Records from a data source
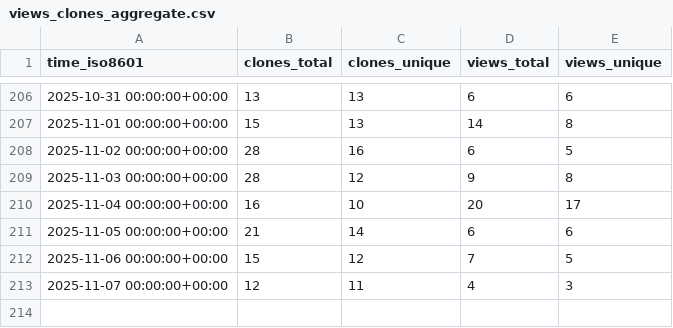
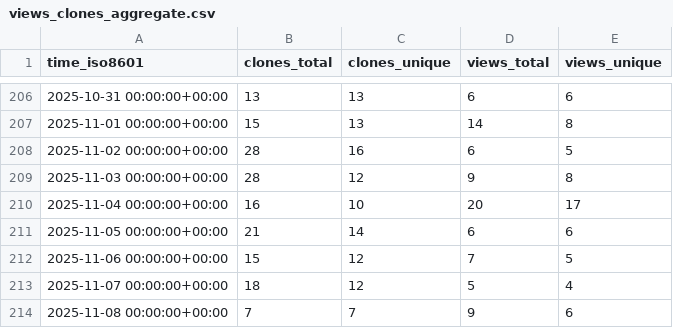
Before and after one commit to wangchucheng/hugo-eureka, a CSV file: wangchucheng/hugo-eureka/ghrs-data/views_clones_aggregate.csv, drawn as a sheet; only a part is shown, gaps mark what is left out.

```diff
--- a/wangchucheng/hugo-eureka/ghrs-data/views_clones_aggregate.csv
+++ b/wangchucheng/hugo-eureka/ghrs-data/views_clones_aggregate.csv
@@ -212,2 +212,3 @@ time_iso8601,clones_total,clones_unique,views_total,views_unique
 2025-11-06 00:00:00+00:00,15,12,7,5
-2025-11-07 00:00:00+00:00,12,11,4,3
+2025-11-07 00:00:00+00:00,18,12,5,4
+2025-11-08 00:00:00+00:00,7,7,9,6
```
Also changed, not shown: 1 other file.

▶ _Your objective_
Only a number is wanted here: how many lines in the data above include the string "file"?

▶ _Answer for the task_
2